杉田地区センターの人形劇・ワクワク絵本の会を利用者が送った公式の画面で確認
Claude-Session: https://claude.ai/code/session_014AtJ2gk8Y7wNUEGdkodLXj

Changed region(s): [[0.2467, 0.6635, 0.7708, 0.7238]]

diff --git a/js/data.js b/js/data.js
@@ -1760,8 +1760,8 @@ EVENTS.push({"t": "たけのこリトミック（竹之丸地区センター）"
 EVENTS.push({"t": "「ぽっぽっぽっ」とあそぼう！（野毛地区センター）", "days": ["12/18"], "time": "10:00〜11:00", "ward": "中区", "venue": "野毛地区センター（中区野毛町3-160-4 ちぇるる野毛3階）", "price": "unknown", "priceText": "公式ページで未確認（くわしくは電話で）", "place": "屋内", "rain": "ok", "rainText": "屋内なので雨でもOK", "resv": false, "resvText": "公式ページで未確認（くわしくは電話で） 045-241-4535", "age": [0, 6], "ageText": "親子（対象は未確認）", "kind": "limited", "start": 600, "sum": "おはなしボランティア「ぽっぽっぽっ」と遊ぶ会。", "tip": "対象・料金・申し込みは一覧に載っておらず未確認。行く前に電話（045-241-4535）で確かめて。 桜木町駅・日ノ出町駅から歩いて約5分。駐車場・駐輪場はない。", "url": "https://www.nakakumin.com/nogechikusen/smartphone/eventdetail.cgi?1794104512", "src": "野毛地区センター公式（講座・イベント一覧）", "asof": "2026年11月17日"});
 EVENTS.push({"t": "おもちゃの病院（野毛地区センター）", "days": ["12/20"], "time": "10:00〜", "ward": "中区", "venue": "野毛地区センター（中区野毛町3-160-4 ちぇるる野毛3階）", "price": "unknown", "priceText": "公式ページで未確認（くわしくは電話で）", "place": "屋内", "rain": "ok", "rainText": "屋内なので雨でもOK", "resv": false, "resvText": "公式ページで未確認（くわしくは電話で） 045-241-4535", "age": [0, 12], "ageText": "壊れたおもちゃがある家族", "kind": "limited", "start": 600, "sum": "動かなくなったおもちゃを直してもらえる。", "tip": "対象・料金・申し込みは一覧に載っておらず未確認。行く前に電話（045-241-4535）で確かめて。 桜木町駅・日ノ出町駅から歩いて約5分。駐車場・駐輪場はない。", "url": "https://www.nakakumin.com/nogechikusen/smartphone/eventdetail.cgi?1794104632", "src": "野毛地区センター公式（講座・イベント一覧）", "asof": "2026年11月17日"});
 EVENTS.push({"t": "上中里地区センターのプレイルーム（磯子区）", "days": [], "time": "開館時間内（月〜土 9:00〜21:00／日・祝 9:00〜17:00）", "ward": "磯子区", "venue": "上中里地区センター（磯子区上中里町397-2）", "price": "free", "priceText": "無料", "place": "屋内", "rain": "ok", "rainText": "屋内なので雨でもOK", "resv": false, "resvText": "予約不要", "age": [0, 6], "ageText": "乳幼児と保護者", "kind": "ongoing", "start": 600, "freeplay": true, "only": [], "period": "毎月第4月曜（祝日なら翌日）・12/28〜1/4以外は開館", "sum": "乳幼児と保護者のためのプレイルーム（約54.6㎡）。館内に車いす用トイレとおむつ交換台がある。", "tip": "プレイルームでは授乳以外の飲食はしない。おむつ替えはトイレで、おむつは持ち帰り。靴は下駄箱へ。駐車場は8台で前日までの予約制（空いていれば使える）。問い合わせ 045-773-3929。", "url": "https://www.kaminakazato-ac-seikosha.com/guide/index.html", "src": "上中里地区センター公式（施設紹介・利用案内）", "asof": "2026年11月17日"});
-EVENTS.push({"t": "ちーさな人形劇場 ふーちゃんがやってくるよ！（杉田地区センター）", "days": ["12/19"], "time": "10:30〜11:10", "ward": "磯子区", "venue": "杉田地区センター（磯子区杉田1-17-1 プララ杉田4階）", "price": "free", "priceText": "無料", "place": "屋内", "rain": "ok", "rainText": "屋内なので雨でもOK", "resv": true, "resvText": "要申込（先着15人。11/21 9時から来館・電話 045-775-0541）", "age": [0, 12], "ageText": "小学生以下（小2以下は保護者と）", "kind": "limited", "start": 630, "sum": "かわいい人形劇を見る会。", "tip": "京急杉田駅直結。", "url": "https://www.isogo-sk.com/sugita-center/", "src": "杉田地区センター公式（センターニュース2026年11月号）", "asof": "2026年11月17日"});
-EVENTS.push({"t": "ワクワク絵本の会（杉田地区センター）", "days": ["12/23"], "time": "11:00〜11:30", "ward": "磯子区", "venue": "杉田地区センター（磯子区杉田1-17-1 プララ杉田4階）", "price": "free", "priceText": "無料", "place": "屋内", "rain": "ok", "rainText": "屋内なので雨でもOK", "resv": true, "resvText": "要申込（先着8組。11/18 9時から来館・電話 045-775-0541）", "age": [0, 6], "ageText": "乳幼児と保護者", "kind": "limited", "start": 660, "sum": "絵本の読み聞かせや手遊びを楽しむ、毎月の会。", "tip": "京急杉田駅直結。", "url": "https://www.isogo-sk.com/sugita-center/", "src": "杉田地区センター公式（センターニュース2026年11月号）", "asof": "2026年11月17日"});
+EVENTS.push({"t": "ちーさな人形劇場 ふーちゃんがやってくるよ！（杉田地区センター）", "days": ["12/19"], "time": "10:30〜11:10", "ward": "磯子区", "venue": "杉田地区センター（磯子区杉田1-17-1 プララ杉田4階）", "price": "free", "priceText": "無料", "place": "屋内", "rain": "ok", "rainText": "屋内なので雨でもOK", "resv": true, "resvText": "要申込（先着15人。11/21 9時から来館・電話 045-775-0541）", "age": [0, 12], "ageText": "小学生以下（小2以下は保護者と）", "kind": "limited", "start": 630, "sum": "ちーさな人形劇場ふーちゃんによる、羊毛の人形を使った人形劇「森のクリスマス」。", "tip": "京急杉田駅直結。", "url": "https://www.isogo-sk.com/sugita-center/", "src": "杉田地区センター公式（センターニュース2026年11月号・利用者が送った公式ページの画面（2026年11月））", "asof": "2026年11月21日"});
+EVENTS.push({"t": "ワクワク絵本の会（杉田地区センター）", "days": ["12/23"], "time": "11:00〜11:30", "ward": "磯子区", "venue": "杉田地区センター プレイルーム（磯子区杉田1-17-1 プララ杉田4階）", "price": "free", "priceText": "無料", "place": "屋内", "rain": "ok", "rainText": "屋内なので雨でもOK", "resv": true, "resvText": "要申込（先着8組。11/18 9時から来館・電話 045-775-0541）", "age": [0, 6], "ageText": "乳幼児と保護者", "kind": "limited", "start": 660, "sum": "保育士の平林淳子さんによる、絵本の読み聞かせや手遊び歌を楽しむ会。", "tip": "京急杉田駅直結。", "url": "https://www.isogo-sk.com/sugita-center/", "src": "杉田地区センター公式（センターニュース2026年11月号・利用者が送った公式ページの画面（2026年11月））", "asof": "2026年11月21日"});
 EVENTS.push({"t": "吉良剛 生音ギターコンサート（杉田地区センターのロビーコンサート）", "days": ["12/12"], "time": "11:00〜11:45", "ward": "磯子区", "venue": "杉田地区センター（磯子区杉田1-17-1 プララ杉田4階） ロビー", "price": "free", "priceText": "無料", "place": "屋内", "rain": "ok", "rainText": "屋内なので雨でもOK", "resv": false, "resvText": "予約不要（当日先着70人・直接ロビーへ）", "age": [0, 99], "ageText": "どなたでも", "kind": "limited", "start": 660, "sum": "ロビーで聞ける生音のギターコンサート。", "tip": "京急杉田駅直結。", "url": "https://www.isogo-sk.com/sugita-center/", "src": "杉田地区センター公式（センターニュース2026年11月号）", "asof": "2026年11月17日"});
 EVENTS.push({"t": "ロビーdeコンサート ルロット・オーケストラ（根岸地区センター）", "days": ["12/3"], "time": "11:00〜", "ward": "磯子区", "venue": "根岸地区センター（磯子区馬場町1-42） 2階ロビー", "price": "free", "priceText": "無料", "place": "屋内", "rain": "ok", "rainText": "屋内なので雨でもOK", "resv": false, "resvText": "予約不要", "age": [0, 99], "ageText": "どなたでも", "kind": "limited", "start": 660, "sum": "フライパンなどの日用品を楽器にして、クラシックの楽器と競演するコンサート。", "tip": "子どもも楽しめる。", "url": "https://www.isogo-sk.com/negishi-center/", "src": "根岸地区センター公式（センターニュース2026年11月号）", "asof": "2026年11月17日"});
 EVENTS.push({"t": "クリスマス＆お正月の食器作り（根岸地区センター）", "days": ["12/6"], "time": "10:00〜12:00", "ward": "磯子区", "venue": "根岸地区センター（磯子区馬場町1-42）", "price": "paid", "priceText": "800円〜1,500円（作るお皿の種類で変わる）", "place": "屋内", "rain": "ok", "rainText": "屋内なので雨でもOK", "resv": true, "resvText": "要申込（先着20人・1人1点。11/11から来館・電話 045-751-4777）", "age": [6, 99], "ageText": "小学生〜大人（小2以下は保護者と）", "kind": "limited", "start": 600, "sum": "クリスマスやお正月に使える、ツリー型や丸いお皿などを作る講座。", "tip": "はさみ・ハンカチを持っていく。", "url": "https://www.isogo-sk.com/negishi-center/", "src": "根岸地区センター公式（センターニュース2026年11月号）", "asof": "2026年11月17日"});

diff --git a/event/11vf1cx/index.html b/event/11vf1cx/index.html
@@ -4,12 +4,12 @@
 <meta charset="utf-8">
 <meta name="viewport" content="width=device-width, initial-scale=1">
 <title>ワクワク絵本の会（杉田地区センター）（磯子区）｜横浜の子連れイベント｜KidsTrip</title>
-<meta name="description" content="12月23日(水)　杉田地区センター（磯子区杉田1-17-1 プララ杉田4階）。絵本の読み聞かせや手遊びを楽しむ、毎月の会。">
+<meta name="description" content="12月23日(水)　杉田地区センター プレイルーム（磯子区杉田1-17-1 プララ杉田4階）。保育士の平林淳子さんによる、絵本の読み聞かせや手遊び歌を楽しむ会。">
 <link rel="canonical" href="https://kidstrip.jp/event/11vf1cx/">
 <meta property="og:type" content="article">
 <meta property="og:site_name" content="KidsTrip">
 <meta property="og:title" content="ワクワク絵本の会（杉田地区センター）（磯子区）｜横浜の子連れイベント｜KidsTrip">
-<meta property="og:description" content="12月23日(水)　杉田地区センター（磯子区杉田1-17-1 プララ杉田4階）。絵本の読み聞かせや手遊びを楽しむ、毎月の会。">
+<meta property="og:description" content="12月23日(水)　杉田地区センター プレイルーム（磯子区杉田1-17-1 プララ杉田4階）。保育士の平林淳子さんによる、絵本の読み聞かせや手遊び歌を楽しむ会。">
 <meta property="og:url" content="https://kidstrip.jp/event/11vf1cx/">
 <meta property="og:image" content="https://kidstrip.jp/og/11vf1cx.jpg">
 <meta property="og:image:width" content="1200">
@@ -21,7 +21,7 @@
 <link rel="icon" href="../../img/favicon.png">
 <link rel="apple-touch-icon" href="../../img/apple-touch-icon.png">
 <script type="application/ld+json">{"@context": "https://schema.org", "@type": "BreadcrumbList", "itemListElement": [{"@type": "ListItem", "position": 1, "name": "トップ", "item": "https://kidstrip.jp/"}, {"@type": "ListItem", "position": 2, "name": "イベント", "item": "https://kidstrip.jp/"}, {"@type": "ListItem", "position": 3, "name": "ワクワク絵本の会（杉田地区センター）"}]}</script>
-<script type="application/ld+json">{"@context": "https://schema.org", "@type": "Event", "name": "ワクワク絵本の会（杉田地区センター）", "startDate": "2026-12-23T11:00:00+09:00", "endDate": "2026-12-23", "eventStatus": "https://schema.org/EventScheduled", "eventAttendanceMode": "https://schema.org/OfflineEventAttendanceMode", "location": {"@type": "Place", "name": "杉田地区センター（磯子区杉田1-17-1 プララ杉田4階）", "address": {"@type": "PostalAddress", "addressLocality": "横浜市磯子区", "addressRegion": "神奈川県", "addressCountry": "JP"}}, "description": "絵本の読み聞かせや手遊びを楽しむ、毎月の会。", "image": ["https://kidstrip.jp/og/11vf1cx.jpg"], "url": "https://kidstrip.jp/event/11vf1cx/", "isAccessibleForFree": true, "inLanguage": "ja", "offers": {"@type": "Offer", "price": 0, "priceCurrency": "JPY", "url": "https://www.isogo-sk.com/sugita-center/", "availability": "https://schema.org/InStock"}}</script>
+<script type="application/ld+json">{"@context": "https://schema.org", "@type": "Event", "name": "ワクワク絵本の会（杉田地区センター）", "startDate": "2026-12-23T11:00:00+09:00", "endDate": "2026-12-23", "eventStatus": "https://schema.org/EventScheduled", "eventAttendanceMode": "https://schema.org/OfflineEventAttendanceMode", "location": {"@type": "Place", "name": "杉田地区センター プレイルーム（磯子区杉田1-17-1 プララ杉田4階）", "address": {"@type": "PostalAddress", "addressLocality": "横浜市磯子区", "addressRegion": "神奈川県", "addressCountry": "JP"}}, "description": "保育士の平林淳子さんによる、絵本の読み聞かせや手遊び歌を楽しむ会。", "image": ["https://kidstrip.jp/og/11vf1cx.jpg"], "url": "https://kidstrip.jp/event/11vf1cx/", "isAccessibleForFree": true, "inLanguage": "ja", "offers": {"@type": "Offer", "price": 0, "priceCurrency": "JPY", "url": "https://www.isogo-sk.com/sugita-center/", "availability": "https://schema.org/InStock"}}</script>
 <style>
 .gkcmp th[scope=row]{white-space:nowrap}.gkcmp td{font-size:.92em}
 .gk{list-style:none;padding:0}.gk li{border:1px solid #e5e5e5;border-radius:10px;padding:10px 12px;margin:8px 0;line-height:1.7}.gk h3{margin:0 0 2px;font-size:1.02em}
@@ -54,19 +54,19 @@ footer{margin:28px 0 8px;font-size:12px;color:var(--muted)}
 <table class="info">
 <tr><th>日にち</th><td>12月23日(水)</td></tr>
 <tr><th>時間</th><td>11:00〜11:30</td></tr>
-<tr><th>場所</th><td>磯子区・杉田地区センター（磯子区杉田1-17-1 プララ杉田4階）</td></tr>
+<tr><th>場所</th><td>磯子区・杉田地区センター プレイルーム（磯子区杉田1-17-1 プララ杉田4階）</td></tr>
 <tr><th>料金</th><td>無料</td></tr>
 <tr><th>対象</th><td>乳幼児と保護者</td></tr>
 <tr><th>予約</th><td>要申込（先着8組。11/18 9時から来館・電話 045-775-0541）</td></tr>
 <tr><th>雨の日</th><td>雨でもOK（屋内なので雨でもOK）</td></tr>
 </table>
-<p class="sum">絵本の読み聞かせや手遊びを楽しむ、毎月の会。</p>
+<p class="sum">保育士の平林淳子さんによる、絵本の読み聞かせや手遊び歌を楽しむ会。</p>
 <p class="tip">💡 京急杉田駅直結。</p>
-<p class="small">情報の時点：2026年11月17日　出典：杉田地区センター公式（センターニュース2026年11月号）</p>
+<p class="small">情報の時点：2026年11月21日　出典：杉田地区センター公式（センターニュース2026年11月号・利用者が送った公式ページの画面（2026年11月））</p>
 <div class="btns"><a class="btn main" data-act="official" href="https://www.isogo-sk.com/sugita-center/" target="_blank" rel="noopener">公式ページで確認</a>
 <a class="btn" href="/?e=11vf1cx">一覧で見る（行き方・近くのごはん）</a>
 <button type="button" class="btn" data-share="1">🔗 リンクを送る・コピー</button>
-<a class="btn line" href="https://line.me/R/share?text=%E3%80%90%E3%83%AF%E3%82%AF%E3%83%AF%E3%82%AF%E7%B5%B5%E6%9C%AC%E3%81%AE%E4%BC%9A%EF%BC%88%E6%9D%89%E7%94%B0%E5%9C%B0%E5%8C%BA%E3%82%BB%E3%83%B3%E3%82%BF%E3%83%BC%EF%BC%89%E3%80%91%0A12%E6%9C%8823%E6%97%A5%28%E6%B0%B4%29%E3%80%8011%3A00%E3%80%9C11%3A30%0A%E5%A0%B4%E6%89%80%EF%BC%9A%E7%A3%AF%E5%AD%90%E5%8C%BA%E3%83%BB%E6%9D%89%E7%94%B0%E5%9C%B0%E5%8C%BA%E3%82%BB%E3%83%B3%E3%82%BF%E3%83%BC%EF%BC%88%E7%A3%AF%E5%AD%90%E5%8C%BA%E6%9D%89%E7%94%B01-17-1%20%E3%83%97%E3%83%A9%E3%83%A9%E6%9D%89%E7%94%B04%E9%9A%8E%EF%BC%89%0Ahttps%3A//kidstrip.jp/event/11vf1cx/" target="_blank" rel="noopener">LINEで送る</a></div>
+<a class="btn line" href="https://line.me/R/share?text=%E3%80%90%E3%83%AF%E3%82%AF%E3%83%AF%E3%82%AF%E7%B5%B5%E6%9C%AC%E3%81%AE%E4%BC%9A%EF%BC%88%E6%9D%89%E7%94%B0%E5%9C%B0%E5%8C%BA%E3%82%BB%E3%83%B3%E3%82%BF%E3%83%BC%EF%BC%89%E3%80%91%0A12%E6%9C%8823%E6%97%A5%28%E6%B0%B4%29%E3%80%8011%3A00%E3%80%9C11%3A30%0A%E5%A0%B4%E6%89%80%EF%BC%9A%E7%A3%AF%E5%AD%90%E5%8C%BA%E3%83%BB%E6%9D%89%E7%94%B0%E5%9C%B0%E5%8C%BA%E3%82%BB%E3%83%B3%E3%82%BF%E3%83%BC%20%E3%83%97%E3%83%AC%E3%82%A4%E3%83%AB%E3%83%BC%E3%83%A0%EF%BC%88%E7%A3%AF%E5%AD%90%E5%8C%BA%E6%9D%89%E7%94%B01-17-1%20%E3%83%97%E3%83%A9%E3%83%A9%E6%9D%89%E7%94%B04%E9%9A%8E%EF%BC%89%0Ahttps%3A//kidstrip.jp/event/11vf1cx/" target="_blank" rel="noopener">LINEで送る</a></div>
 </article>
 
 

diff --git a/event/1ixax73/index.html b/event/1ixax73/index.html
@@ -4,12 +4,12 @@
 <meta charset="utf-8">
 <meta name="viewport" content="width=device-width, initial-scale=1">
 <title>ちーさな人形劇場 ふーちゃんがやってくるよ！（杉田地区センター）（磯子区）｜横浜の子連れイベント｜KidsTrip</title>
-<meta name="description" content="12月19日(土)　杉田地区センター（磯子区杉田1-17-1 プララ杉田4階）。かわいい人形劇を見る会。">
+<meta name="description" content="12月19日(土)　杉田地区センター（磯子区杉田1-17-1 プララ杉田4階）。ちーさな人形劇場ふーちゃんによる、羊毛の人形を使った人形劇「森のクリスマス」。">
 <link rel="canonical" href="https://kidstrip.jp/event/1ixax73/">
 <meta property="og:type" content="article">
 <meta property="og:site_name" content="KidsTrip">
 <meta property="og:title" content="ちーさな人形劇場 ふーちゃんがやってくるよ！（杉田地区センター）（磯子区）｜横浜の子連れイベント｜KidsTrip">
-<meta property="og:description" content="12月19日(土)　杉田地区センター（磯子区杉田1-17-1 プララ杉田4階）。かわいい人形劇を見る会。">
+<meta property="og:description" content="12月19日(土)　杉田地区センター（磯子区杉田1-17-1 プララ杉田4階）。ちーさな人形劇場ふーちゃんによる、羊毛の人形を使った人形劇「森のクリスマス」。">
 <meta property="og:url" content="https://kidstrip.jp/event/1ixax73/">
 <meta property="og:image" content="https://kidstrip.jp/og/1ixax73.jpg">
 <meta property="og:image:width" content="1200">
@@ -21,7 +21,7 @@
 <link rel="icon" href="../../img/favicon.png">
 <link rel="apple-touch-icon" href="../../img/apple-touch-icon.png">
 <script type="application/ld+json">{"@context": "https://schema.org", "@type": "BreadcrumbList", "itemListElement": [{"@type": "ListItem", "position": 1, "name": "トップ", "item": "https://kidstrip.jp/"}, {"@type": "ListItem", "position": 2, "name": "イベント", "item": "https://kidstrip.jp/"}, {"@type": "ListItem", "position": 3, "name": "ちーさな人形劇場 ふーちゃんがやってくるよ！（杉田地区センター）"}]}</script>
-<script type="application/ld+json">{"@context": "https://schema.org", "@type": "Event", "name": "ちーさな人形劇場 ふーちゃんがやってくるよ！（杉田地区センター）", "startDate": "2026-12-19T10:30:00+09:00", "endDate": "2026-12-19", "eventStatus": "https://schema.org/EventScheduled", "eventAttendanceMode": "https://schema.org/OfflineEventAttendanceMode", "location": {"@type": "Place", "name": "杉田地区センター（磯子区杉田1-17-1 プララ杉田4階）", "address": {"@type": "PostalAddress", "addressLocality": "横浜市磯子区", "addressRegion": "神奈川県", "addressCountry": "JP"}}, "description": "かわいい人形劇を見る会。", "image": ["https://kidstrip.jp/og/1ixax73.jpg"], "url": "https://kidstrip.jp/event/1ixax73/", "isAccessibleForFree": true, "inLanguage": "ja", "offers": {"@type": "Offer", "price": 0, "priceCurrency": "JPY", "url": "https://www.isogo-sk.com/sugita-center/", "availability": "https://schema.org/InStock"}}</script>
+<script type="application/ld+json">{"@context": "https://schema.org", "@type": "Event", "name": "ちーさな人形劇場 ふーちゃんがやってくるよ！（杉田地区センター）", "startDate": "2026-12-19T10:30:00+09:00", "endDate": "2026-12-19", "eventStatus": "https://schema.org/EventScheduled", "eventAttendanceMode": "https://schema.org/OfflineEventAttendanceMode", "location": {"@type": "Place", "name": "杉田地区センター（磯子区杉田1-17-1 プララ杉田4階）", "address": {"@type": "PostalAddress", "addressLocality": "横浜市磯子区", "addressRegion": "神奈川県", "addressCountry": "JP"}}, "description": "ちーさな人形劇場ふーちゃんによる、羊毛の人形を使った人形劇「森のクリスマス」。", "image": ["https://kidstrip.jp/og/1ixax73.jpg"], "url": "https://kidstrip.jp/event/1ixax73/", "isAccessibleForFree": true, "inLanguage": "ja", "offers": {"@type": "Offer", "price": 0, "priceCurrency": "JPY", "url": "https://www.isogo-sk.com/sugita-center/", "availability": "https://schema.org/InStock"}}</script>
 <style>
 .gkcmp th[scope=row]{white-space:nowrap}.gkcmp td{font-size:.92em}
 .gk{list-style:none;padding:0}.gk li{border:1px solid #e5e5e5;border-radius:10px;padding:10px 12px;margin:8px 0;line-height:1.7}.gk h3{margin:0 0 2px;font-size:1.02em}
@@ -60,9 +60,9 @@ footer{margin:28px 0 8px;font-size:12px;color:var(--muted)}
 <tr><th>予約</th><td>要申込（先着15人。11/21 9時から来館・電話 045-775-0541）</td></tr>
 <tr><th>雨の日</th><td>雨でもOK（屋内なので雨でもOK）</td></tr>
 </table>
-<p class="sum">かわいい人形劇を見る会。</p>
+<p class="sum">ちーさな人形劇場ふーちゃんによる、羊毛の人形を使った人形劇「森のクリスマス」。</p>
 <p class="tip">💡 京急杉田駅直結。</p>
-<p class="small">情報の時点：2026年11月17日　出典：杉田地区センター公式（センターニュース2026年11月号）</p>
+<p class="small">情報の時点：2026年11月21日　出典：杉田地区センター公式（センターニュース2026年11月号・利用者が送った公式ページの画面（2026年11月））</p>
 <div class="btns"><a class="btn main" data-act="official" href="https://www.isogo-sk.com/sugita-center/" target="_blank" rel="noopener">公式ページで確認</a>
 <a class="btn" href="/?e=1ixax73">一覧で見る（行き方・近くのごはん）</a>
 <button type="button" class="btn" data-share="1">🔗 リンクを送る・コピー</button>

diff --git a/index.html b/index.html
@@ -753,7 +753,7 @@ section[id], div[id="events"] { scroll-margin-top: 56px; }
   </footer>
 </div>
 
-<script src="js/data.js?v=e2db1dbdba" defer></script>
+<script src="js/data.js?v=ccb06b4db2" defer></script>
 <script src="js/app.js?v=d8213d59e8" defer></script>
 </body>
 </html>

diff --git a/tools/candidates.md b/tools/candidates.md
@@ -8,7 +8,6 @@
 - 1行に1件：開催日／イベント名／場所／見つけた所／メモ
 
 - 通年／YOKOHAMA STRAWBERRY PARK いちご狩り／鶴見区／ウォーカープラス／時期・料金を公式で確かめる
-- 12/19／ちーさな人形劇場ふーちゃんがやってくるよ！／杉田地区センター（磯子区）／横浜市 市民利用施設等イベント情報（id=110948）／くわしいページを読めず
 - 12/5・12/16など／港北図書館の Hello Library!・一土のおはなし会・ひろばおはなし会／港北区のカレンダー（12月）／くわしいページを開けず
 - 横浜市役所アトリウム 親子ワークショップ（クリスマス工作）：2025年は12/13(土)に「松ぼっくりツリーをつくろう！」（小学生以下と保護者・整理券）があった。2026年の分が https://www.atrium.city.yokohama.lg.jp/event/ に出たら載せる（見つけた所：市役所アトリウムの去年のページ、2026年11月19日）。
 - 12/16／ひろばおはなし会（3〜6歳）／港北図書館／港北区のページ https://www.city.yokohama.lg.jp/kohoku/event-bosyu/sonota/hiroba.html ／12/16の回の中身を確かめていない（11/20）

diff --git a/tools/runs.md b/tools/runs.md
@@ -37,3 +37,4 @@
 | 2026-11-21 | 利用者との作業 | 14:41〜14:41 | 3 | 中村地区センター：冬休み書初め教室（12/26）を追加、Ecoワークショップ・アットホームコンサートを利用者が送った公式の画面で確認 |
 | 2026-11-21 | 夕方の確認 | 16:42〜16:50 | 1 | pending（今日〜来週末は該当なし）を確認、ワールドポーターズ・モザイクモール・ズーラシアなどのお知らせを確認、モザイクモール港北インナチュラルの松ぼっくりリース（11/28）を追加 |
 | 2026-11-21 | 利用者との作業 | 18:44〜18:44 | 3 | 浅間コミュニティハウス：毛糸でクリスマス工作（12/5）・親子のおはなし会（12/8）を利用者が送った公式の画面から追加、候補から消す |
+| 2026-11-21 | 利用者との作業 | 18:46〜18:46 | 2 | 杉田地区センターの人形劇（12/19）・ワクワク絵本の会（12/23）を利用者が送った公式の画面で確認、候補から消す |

| WHAT YOU NEED TO DO |
Answer with one number only, the count of lines in the entries above that hold the string "margin".

| ANSWER SECTION |
5